The answer must be every line of the records below that contains the word "Multi".

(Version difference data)
Start of Block

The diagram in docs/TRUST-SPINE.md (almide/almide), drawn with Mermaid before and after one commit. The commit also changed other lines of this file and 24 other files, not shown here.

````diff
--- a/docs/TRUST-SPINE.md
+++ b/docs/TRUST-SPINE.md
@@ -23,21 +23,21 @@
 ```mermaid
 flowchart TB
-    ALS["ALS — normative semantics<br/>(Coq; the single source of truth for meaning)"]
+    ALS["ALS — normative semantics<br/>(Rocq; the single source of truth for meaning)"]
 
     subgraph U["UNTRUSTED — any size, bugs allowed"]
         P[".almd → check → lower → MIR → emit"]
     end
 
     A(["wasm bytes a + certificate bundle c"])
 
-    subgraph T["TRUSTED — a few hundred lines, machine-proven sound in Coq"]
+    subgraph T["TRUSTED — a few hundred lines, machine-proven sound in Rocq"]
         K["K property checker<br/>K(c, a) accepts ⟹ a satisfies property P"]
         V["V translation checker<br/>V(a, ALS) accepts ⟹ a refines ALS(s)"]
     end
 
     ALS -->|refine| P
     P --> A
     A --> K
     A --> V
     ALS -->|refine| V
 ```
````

End of Block
Start of Block

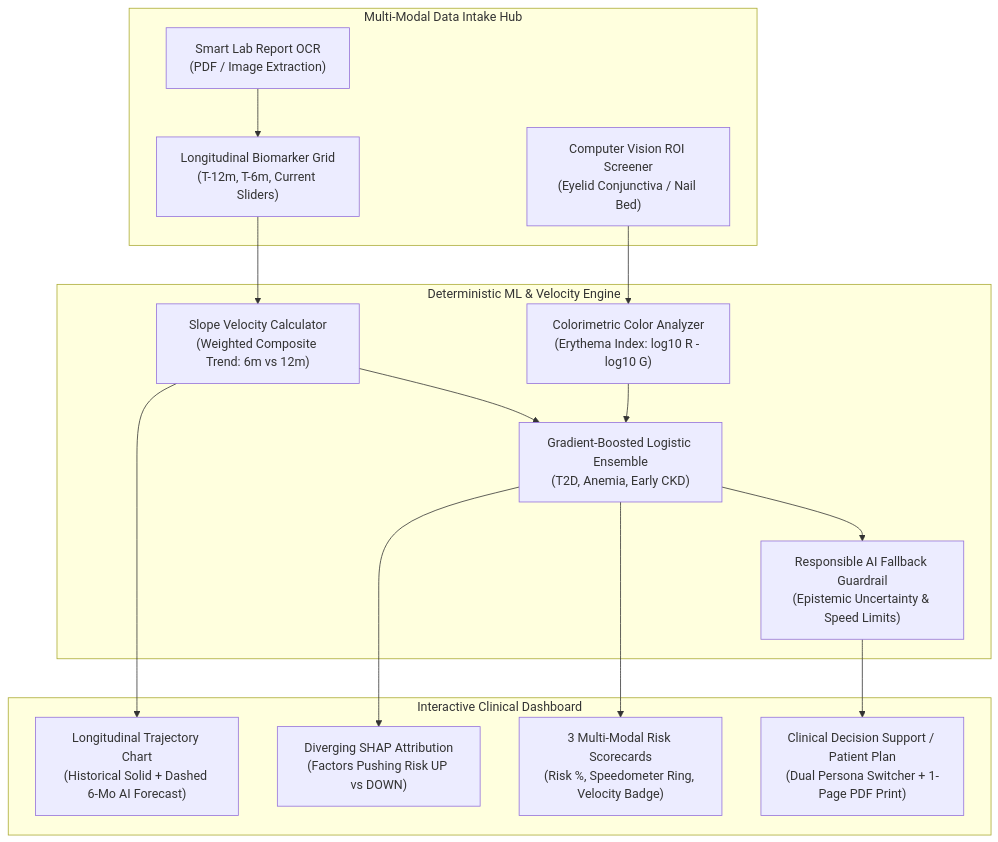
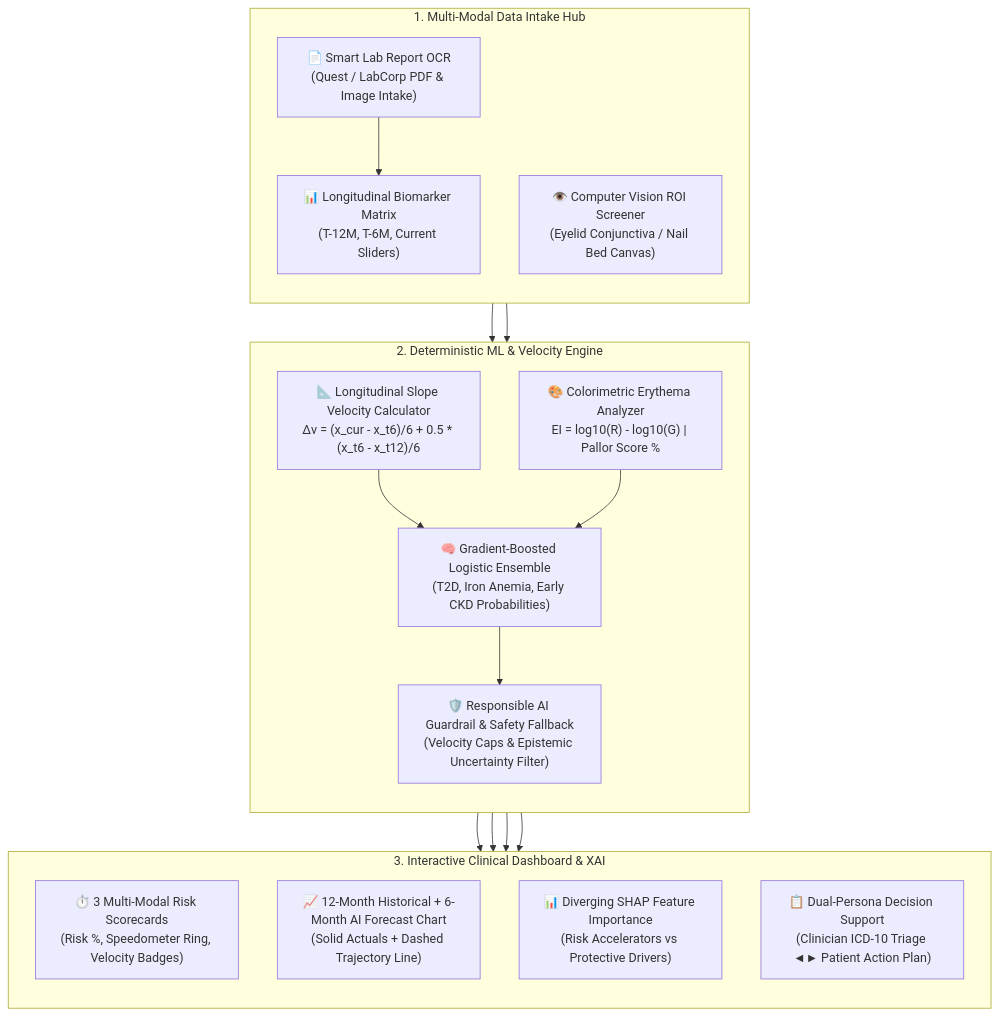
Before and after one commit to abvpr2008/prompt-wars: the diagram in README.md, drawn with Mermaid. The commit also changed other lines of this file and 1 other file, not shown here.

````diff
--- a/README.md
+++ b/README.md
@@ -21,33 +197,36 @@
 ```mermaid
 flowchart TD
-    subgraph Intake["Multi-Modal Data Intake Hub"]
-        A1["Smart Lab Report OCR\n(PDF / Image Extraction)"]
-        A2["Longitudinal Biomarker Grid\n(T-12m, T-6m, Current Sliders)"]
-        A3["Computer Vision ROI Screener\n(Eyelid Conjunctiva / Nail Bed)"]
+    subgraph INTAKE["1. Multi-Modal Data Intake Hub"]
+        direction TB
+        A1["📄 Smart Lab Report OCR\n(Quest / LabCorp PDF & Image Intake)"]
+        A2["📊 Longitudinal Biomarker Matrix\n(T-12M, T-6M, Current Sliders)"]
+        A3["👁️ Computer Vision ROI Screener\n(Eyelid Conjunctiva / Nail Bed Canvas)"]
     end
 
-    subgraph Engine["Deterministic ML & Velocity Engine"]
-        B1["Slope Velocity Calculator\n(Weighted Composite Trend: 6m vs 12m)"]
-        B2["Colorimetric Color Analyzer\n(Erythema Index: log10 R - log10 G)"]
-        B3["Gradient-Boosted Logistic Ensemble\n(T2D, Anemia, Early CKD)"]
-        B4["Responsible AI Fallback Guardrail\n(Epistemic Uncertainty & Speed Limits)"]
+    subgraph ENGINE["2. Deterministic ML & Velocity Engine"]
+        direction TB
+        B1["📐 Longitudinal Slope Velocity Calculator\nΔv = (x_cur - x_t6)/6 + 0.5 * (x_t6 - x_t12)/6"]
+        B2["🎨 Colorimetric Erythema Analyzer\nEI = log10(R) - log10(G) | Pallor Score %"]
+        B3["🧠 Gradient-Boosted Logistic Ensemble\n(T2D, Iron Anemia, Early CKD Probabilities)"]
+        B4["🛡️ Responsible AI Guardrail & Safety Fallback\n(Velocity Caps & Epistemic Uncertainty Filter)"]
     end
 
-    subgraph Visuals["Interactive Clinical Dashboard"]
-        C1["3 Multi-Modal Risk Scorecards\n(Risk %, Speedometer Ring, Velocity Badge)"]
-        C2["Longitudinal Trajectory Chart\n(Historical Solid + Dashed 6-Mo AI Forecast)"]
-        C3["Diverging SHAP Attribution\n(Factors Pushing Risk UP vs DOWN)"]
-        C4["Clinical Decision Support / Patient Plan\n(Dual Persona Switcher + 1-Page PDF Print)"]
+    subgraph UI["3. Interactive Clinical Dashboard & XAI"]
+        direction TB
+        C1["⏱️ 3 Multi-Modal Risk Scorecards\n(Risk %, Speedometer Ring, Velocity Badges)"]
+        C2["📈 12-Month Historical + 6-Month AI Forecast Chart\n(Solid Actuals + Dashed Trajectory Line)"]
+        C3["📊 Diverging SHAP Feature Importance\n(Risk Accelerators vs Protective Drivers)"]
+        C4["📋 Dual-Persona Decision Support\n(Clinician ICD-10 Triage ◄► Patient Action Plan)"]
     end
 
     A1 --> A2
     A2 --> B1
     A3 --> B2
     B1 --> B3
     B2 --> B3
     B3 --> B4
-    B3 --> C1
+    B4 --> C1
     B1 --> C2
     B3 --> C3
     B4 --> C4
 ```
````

End of Block
Start of Block

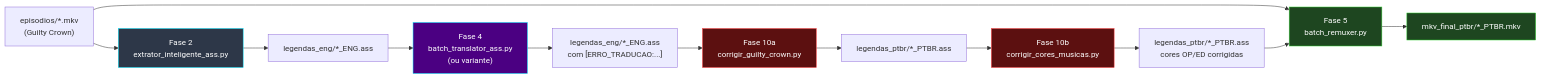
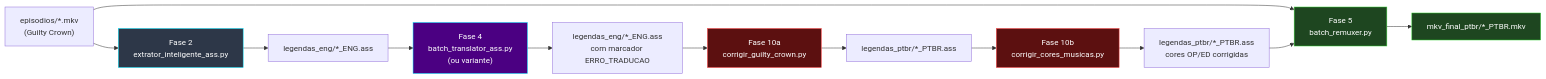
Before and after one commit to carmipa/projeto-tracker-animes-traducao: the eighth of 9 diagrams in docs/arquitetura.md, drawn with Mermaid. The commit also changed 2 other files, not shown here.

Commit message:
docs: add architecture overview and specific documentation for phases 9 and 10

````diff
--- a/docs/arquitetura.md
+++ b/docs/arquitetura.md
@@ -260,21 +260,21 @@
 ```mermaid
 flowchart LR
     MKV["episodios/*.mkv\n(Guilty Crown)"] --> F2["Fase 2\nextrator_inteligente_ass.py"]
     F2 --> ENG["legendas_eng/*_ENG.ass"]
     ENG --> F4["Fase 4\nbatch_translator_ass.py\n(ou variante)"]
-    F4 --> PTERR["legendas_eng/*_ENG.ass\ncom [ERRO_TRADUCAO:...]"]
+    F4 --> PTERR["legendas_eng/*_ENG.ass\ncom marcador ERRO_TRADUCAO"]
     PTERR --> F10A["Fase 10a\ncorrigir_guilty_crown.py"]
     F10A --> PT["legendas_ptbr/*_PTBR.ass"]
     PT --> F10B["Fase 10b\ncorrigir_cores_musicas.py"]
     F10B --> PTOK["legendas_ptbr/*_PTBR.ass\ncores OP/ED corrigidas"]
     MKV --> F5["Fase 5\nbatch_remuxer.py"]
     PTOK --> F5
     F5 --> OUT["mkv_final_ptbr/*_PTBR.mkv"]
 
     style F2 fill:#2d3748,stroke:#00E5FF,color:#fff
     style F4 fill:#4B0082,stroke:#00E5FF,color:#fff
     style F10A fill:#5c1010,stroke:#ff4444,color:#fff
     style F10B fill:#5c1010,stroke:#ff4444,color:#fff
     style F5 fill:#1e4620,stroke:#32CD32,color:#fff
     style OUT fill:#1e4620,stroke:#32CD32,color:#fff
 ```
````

End of Block

= Finished exercise =
-    subgraph Intake["Multi-Modal Data Intake Hub"]
+    subgraph INTAKE["1. Multi-Modal Data Intake Hub"]
-        C1["3 Multi-Modal Risk Scorecards\n(Risk %, Speedometer Ring, Velocity Badge)"]
+        C1["⏱️ 3 Multi-Modal Risk Scorecards\n(Risk %, Speedometer Ring, Velocity Badges)"]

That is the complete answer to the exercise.